● **WHAT YOU WILL DO**: Quote the records in full and leave their pictures out.

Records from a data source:
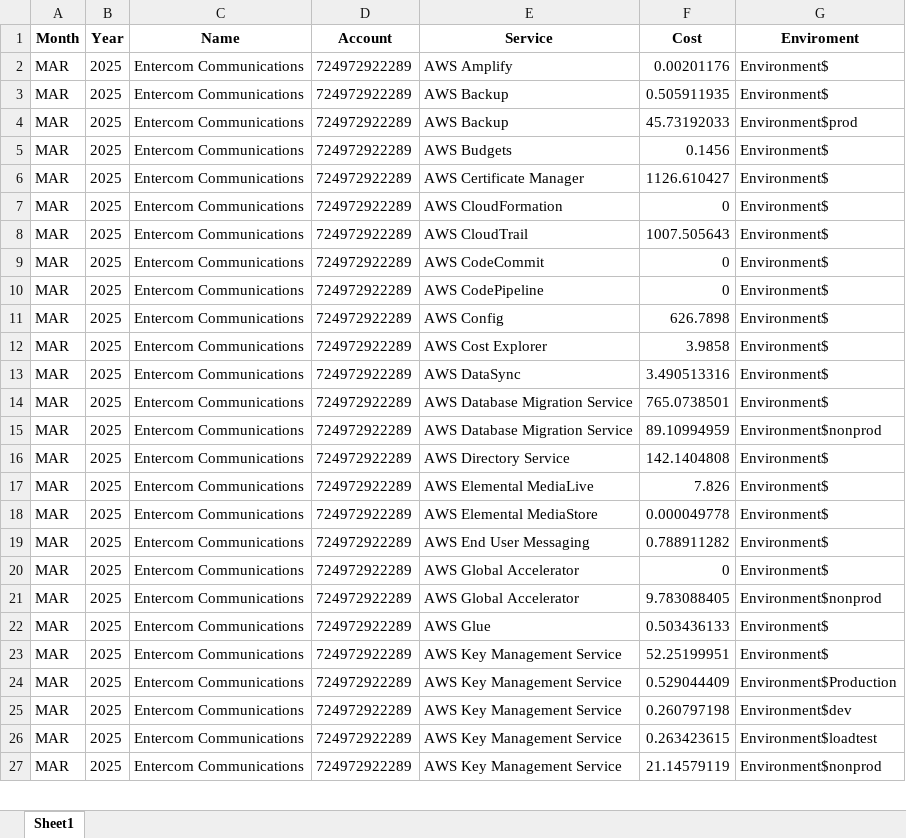
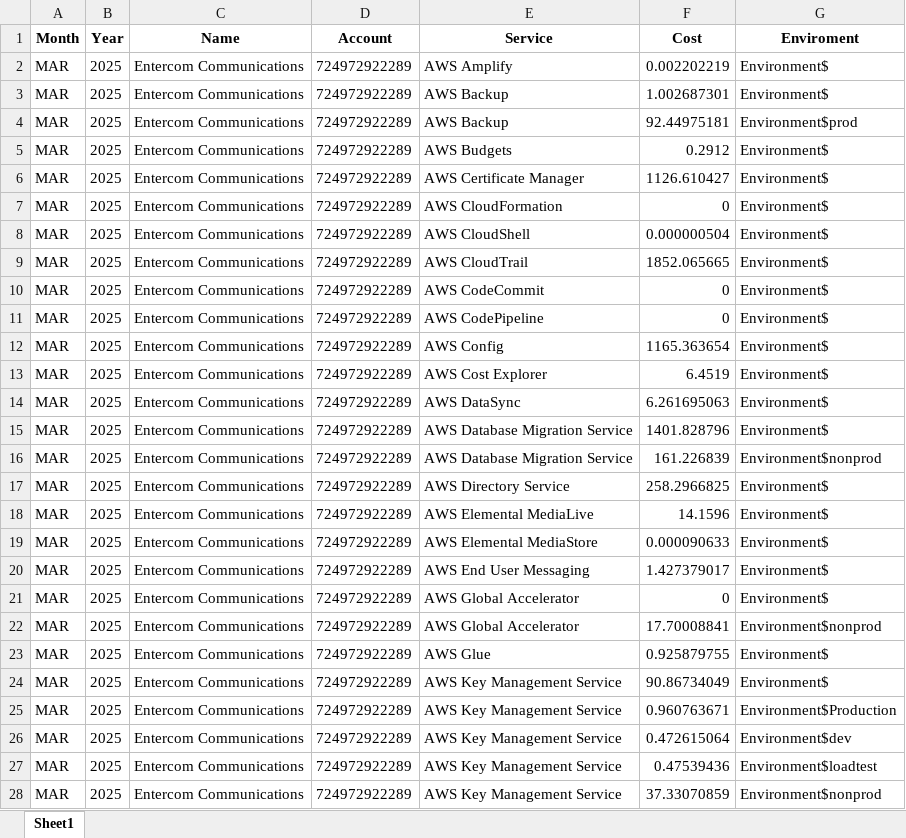
Before and after one commit to jorgeerodriguez/FinOps_AWS, an Excel workbook: Monthly_Cost_For_MAR_2025.xlsx, sheet Sheet1, drawn as a sheet; only a part is shown; values as stored, in another font and other column widths than the file's, no borders; addresses are those after the commit; the diff covers the shown part only; the diff names each change by its address in the sheet, - before the commit and + after, or states it on an @@ line.

```diff
--- a/Monthly_Cost_For_MAR_2025.xlsx (sheet Sheet1)
+++ b/Monthly_Cost_For_MAR_2025.xlsx (sheet Sheet1)
-F2 (Cost): 0.00201176
+F2 (Cost): 0.002202219
-F3 (Cost): 0.505911935
+F3 (Cost): 1.002687301
-F4 (Cost): 45.73192033
+F4 (Cost): 92.44975181
-F5 (Cost): 0.1456
+F5 (Cost): 0.2912
+row 8: MAR | 2025 | Entercom Communications | 724972922289 | AWS CloudShell | 0.000000504 | Environment$
-F9 (Cost): 1007.505643
+F9 (Cost): 1852.065665
-F12 (Cost): 626.7898
+F12 (Cost): 1165.363654
-F13 (Cost): 3.9858
+F13 (Cost): 6.4519
-F14 (Cost): 3.490513316
+F14 (Cost): 6.261695063
-F15 (Cost): 765.0738501
+F15 (Cost): 1401.828796
-F16 (Cost): 89.10994959
+F16 (Cost): 161.226839
-F17 (Cost): 142.1404808
+F17 (Cost): 258.2966825
-F18 (Cost): 7.826
+F18 (Cost): 14.1596
-F19 (Cost): 0.000049778
+F19 (Cost): 0.000090633
-F20 (Cost): 0.788911282
+F20 (Cost): 1.427379017
-F22 (Cost): 9.783088405
+F22 (Cost): 17.70008841
-F23 (Cost): 0.503436133
+F23 (Cost): 0.925879755
-F24 (Cost): 52.25199951
+F24 (Cost): 90.86734049
-F25 (Cost): 0.529044409
+F25 (Cost): 0.960763671
-F26 (Cost): 0.260797198
+F26 (Cost): 0.472615064
-F27 (Cost): 0.263423615
+F27 (Cost): 0.47539436
-F28 (Cost): 21.14579119
+F28 (Cost): 37.33070859
```
Also changed, not shown: 1 added row and 143 edited cells elsewhere in this sheet, 2 other files.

● **EXPECTED OUTPUT**:
Before and after one commit to jorgeerodriguez/FinOps_AWS, an Excel workbook: Monthly_Cost_For_MAR_2025.xlsx, sheet Sheet1, drawn as a sheet; only a part is shown; values as stored, in another font and other column widths than the file's, no borders; addresses are those after the commit; the diff covers the shown part only; the diff names each change by its address in the sheet, - before the commit and + after, or states it on an @@ line.

```diff
--- a/Monthly_Cost_For_MAR_2025.xlsx (sheet Sheet1)
+++ b/Monthly_Cost_For_MAR_2025.xlsx (sheet Sheet1)
-F2 (Cost): 0.00201176
+F2 (Cost): 0.002202219
-F3 (Cost): 0.505911935
+F3 (Cost): 1.002687301
-F4 (Cost): 45.73192033
+F4 (Cost): 92.44975181
-F5 (Cost): 0.1456
+F5 (Cost): 0.2912
+row 8: MAR | 2025 | Entercom Communications | 724972922289 | AWS CloudShell | 0.000000504 | Environment$
-F9 (Cost): 1007.505643
+F9 (Cost): 1852.065665
-F12 (Cost): 626.7898
+F12 (Cost): 1165.363654
-F13 (Cost): 3.9858
+F13 (Cost): 6.4519
-F14 (Cost): 3.490513316
+F14 (Cost): 6.261695063
-F15 (Cost): 765.0738501
+F15 (Cost): 1401.828796
-F16 (Cost): 89.10994959
+F16 (Cost): 161.226839
-F17 (Cost): 142.1404808
+F17 (Cost): 258.2966825
-F18 (Cost): 7.826
+F18 (Cost): 14.1596
-F19 (Cost): 0.000049778
+F19 (Cost): 0.000090633
-F20 (Cost): 0.788911282
+F20 (Cost): 1.427379017
-F22 (Cost): 9.783088405
+F22 (Cost): 17.70008841
-F23 (Cost): 0.503436133
+F23 (Cost): 0.925879755
-F24 (Cost): 52.25199951
+F24 (Cost): 90.86734049
-F25 (Cost): 0.529044409
+F25 (Cost): 0.960763671
-F26 (Cost): 0.260797198
+F26 (Cost): 0.472615064
-F27 (Cost): 0.263423615
+F27 (Cost): 0.47539436
-F28 (Cost): 21.14579119
+F28 (Cost): 37.33070859
```
Also changed, not shown: 1 added row and 143 edited cells elsewhere in this sheet, 2 other files.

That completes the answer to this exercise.